▶ TASK TO COMPLETE: With every picture left out, give the data below back exactly.
*** Opening of RECORDS FOR THE EXERCISE ***
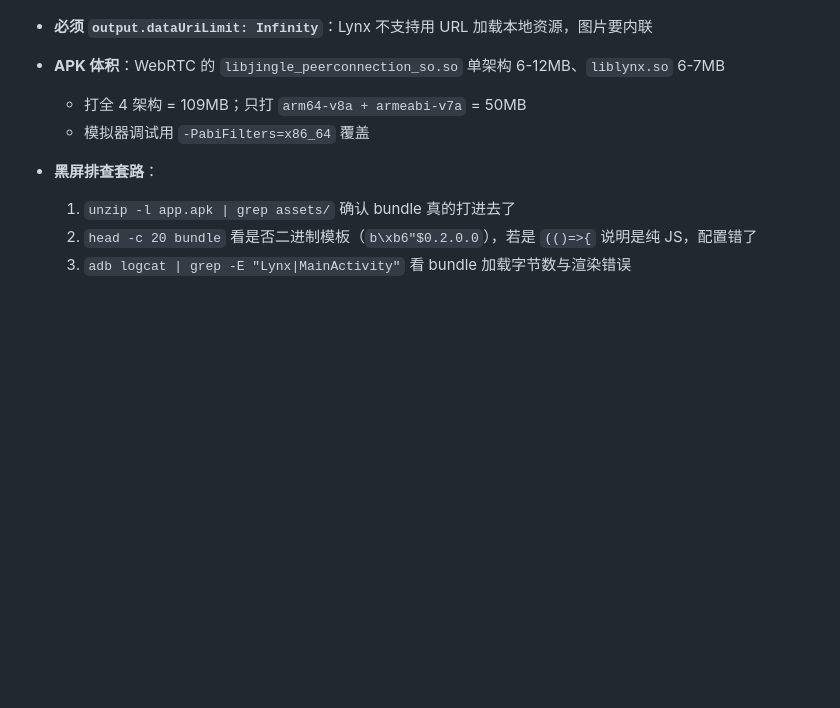
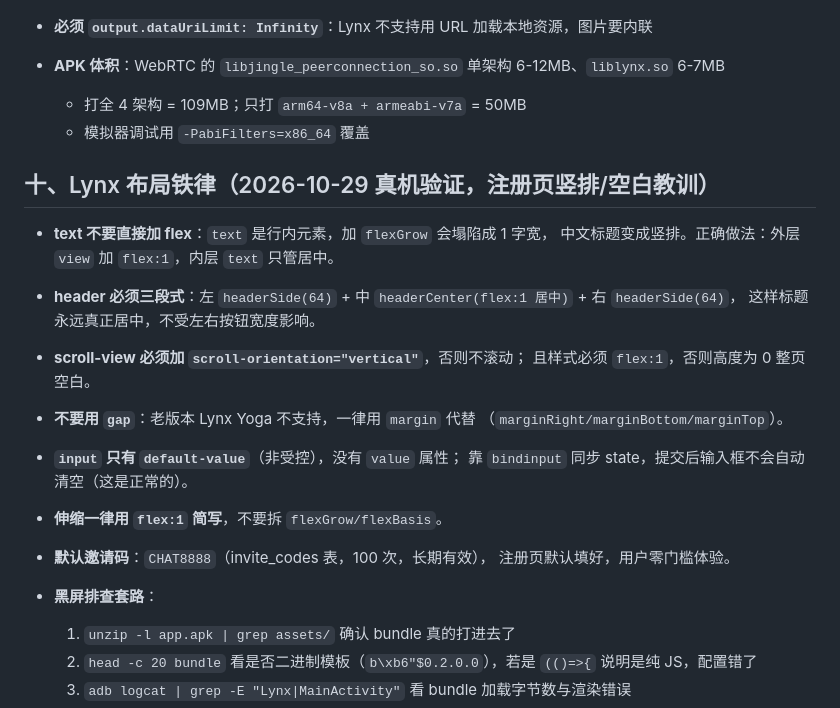
Before and after one commit to luowei729/chat, a Markdown page: DEVTIPS.md, the part around the change. Rendered like a GitHub page; blank space fills up the shorter version.

Commit message:
docs: 补充 Lynx 布局铁律（真机竖排/空白教训）

```diff
--- a/DEVTIPS.md
+++ b/DEVTIPS.md
@@ -85,6 +85,22 @@
   - 打全 4 架构 = 109MB；只打 `arm64-v8a + armeabi-v7a` = 50MB
   - 模拟器调试用 `-PabiFilters=x86_64` 覆盖
 
+## 十、Lynx 布局铁律（2026-10-29 真机验证，注册页竖排/空白教训）
+
+- **text 不要直接加 flex**：`text` 是行内元素，加 `flexGrow` 会塌陷成 1 字宽，
+  中文标题变成竖排。正确做法：外层 `view` 加 `flex:1`，内层 `text` 只管居中。
+- **header 必须三段式**：左 `headerSide(64)` + 中 `headerCenter(flex:1 居中)` + 右 `headerSide(64)`，
+  这样标题永远真正居中，不受左右按钮宽度影响。
+- **scroll-view 必须加 `scroll-orientation="vertical"`**，否则不滚动；
+  且样式必须 `flex:1`，否则高度为 0 整页空白。
+- **不要用 `gap`**：老版本 Lynx Yoga 不支持，一律用 `margin` 代替
+  （`marginRight/marginBottom/marginTop`）。
+- **`input` 只有 `default-value`**（非受控），没有 `value` 属性；
+  靠 `bindinput` 同步 state，提交后输入框不会自动清空（这是正常的）。
+- **伸缩一律用 `flex:1` 简写**，不要拆 `flexGrow/flexBasis`。
+- **默认邀请码**：`CHAT8888`（invite_codes 表，100 次，长期有效），
+  注册页默认填好，用户零门槛体验。
+
 - **黑屏排查套路**：
   1. `unzip -l app.apk | grep assets/` 确认 bundle 真的打进去了
   2. `head -c 20 bundle` 看是否二进制模板（`b\xb6"$0.2.0.0`），若是 `(()=>{` 说明是纯 JS，配置错了
```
*** Close of RECORDS FOR THE EXERCISE ***
▶ PROBLEM SOLUTION:
Before and after one commit to luowei729/chat, a Markdown page: DEVTIPS.md, the part around the change. Rendered like a GitHub page; blank space fills up the shorter version.

Commit message:
docs: 补充 Lynx 布局铁律（真机竖排/空白教训）

```diff
--- a/DEVTIPS.md
+++ b/DEVTIPS.md
@@ -85,6 +85,22 @@
   - 打全 4 架构 = 109MB；只打 `arm64-v8a + armeabi-v7a` = 50MB
   - 模拟器调试用 `-PabiFilters=x86_64` 覆盖
 
+## 十、Lynx 布局铁律（2026-10-29 真机验证，注册页竖排/空白教训）
+
+- **text 不要直接加 flex**：`text` 是行内元素，加 `flexGrow` 会塌陷成 1 字宽，
+  中文标题变成竖排。正确做法：外层 `view` 加 `flex:1`，内层 `text` 只管居中。
+- **header 必须三段式**：左 `headerSide(64)` + 中 `headerCenter(flex:1 居中)` + 右 `headerSide(64)`，
+  这样标题永远真正居中，不受左右按钮宽度影响。
+- **scroll-view 必须加 `scroll-orientation="vertical"`**，否则不滚动；
+  且样式必须 `flex:1`，否则高度为 0 整页空白。
+- **不要用 `gap`**：老版本 Lynx Yoga 不支持，一律用 `margin` 代替
+  （`marginRight/marginBottom/marginTop`）。
+- **`input` 只有 `default-value`**（非受控），没有 `value` 属性；
+  靠 `bindinput` 同步 state，提交后输入框不会自动清空（这是正常的）。
+- **伸缩一律用 `flex:1` 简写**，不要拆 `flexGrow/flexBasis`。
+- **默认邀请码**：`CHAT8888`（invite_codes 表，100 次，长期有效），
+  注册页默认填好，用户零门槛体验。
+
 - **黑屏排查套路**：
   1. `unzip -l app.apk | grep assets/` 确认 bundle 真的打进去了
   2. `head -c 20 bundle` 看是否二进制模板（`b\xb6"$0.2.0.0`），若是 `(()=>{` 说明是纯 JS，配置错了
```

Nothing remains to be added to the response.